_TASK DETAILS_
All of the data must be returned exactly as given.

_Itemized modification records_
<<<<
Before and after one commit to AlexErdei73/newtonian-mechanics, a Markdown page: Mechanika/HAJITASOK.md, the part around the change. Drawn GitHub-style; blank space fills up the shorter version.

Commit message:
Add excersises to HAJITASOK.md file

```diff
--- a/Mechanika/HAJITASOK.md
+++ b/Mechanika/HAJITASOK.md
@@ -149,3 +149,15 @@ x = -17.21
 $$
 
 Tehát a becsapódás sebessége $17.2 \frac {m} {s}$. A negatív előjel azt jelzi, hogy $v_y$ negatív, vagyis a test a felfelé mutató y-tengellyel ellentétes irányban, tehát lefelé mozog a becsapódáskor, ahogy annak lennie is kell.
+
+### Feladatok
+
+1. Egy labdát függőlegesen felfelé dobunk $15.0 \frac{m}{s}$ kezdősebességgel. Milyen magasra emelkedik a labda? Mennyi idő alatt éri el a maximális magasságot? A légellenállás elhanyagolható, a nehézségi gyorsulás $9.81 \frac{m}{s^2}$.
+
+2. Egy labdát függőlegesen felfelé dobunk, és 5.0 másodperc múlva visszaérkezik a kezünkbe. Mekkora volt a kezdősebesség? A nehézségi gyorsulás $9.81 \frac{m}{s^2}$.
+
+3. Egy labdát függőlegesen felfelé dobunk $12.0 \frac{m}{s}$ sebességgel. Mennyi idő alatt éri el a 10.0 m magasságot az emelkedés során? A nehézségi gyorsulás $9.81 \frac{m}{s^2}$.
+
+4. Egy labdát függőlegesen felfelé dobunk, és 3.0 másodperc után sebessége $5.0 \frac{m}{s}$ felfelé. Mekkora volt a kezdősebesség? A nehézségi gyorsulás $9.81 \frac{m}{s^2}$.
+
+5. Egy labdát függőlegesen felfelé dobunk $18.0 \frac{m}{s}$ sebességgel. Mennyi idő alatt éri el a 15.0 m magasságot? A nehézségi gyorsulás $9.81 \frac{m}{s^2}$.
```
>>>>
_RESULT_
Before and after one commit to AlexErdei73/newtonian-mechanics, a Markdown page: Mechanika/HAJITASOK.md, the part around the change. Drawn GitHub-style; blank space fills up the shorter version.

Commit message:
Add excersises to HAJITASOK.md file

```diff
--- a/Mechanika/HAJITASOK.md
+++ b/Mechanika/HAJITASOK.md
@@ -149,3 +149,15 @@ x = -17.21
 $$
 
 Tehát a becsapódás sebessége $17.2 \frac {m} {s}$. A negatív előjel azt jelzi, hogy $v_y$ negatív, vagyis a test a felfelé mutató y-tengellyel ellentétes irányban, tehát lefelé mozog a becsapódáskor, ahogy annak lennie is kell.
+
+### Feladatok
+
+1. Egy labdát függőlegesen felfelé dobunk $15.0 \frac{m}{s}$ kezdősebességgel. Milyen magasra emelkedik a labda? Mennyi idő alatt éri el a maximális magasságot? A légellenállás elhanyagolható, a nehézségi gyorsulás $9.81 \frac{m}{s^2}$.
+
+2. Egy labdát függőlegesen felfelé dobunk, és 5.0 másodperc múlva visszaérkezik a kezünkbe. Mekkora volt a kezdősebesség? A nehézségi gyorsulás $9.81 \frac{m}{s^2}$.
+
+3. Egy labdát függőlegesen felfelé dobunk $12.0 \frac{m}{s}$ sebességgel. Mennyi idő alatt éri el a 10.0 m magasságot az emelkedés során? A nehézségi gyorsulás $9.81 \frac{m}{s^2}$.
+
+4. Egy labdát függőlegesen felfelé dobunk, és 3.0 másodperc után sebessége $5.0 \frac{m}{s}$ felfelé. Mekkora volt a kezdősebesség? A nehézségi gyorsulás $9.81 \frac{m}{s^2}$.
+
+5. Egy labdát függőlegesen felfelé dobunk $18.0 \frac{m}{s}$ sebességgel. Mennyi idő alatt éri el a 15.0 m magasságot? A nehézségi gyorsulás $9.81 \frac{m}{s^2}$.
```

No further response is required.